While looking at data might not sound like an immediate plan of action during turbulent times, it’s easier to make positive changes and work smarter in the face of supply chain disruptions when you have the right information.
Build Your Brand to Withstand Supply Chain Disruptions
It’s difficult to focus on anything but the supply chain issues affecting so many businesses right now. However, retting over those issues isn’t going to get you anywhere. By shifting your focus and putting your energy into supply chain disruptions, your business can move forward.
Building a brand isn’t easy, which is why it requires a lot of time, attention, and focus. Taking this time to hone in on your marketing is a great way to make your business more of a household name. That kind of brand recognition is exactly what companies need right now to stay afloat when supply chain disruptions occur.

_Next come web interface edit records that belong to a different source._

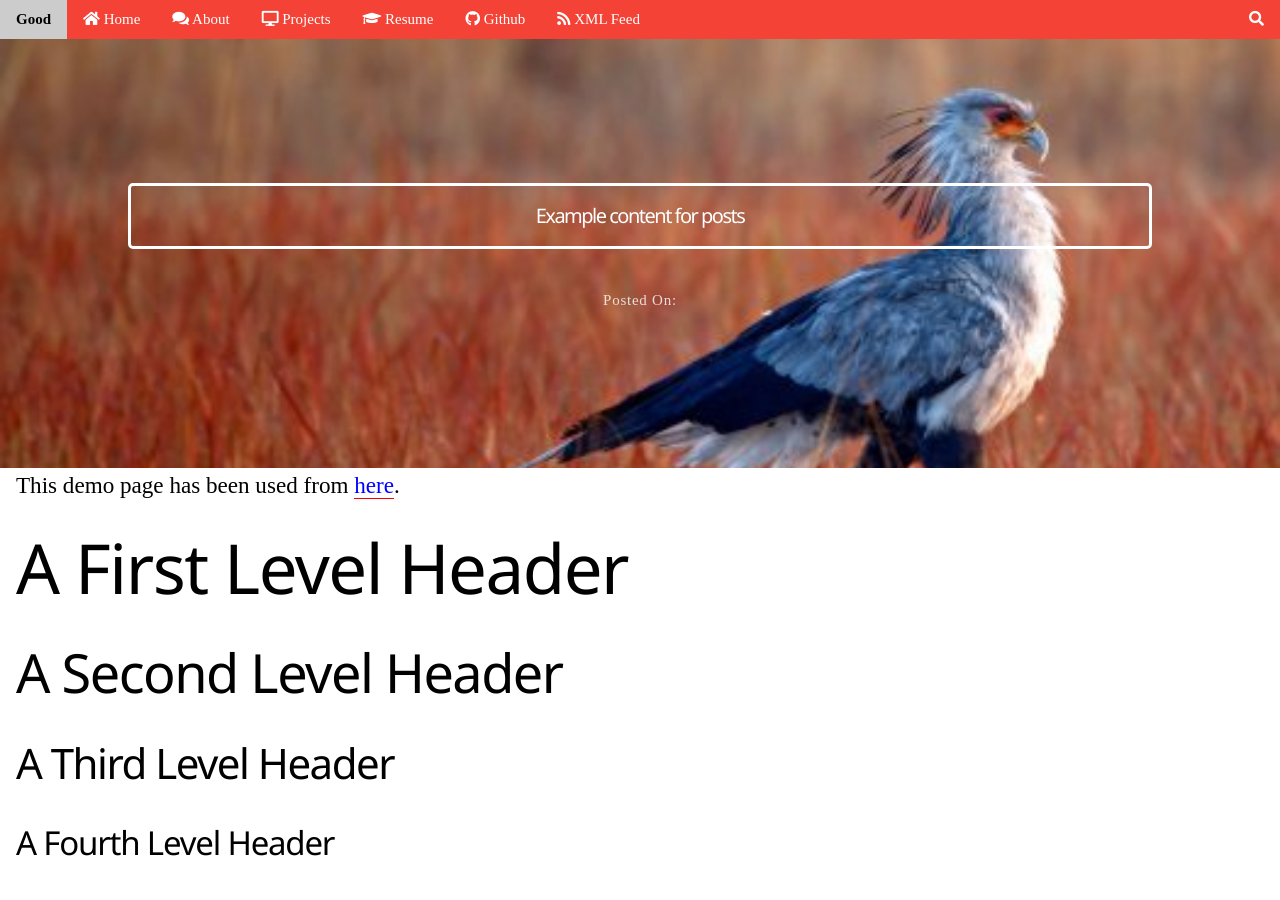
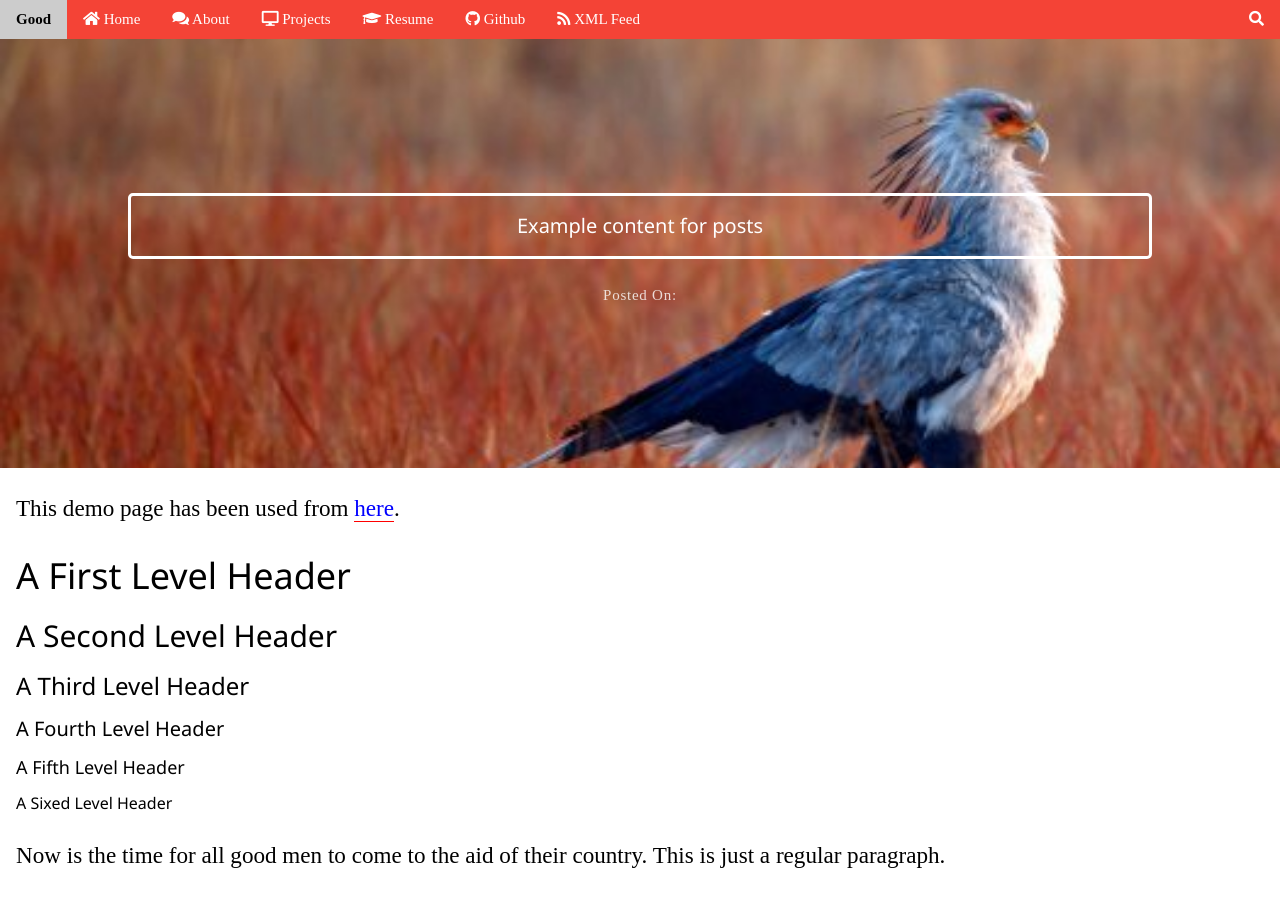
Before and after one commit to chipprogrammers/Good, a Jekyll site: the page built from _posts/2016-06-04-example-content.md, in a window 1280 px wide and 900 px high. Built offline with Jekyll 4.4.1, drawn with Linux system fonts in a browser that asks for light colours; comment, search, counter and statistics services are not loaded.

Commit message:
Update main_unminified.css

```diff
--- a/assets/css/main_unminified.css
+++ b/assets/css/main_unminified.css
@@ -98,55 +98,6 @@ blockquote {
     line-height: 1.45833333;
   }
 }*/
-p {
-  margin-top: 0;
-}
-
-h1,
-h2,
-h3,
-h4,
-h5,
-h6 {
-  font-weight: 300;
-  letter-spacing: -.1rem;
-  margin-bottom: 2.0rem;
-  margin-top: 0;
-}
-
-h1 {
-  font-size: 4.6rem;
-  line-height: 1.2;
-}
-
-h2 {
-  font-size: 3.6rem;
-  line-height: 1.25;
-}
-
-h3 {
-  font-size: 2.8rem;
-  line-height: 1.3;
-}
-
-h4 {
-  font-size: 2.2rem;
-  letter-spacing: -.08rem;
-  line-height: 1.35;
-}
-
-h5 {
-  font-size: 1.8rem;
-  letter-spacing: -.05rem;
-  line-height: 1.5;
-}
-
-h6 {
-  font-size: 1.6rem;
-  letter-spacing: 0;
-  line-height: 1.4;
-}
-
 @media (min-width: 480px) {
   .myFont {
     font-size: calc(0.875rem + ((1vw - 4.8px) * 1.25));
```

You can build your brand awareness and identity (stickeryou dot com), in a variety of ways, including:
- Defining your company values
- Understanding your audience
- Determining what sets your business apart
- Creating brand guidelines
Once you have a strategy in place to grow your brand, utilize things like logo creation, social media, and special events to grow your name and help your customers understand who you are.
Build Consumer Relationships Despite Supply Chain Disruptions
Even if you’re facing supply chain issues, you can build relationships and establish trust with consumers. Today’s consumers desire relationships with businesses more than ever before, so it’s okay to show the “human” side of your brand as often as possible. That can make it easier to provide positive customer service experiences when you’re facing product shortages and delays.
Communication with your customers is one of the best ways to deal with frustrations over delays and supply chain issues, so be transparent. Make it a part of your identity. When you make sure your audience knows about the issues you’re facing and keep them updated about shipping information (including delays), they’re more likely to be understanding and patient.
Prepare to Handle Disruptions to Your Supply Chain
Supply chain disruptions are all but inevitable. Make sure your business has a backup plan and is prepared to deal with them when they arise.
If you don’t have one already, consider establishing an emergency management center within your business. Once you have a team in place, you can offer them previously collected supply chain data and create a plan of action. This will make it easier for them to create an effective strategy while reducing the risk of miscommunication that’s often associated with supply chain disruptions.
You should also create a backup plan that incorporates the existing suppliers that can adapt with you when disruptions happen. It should also include technology exploration. Tech, such as AI, can make a big difference in the future of your business – even if it forces you to change some of your existing supply chain processes.
Be Patient During Supply Chain Disruptions
Additionally, try to be patient when disruptions occur. This isn’t the first time the world has seen supply chain issues, but they’re more unsettling now since there’s no end in sight. As someone involved in business, take heart in knowing these delays and disruptions won’t last forever.
In the meantime, focus on working smarter, not harder — to navigate supply chain disruptions. By mitigating some of the issues, being smart with data collection, and focusing on boosting the strength of other areas of your business, you’ll be able to get through these disruptions more comfortably. You may even come out on the other side with more resiliency and knowledge.
Featured Image Credit: Provided by the Author; Mika Baumeister; Unsplash; Thank you!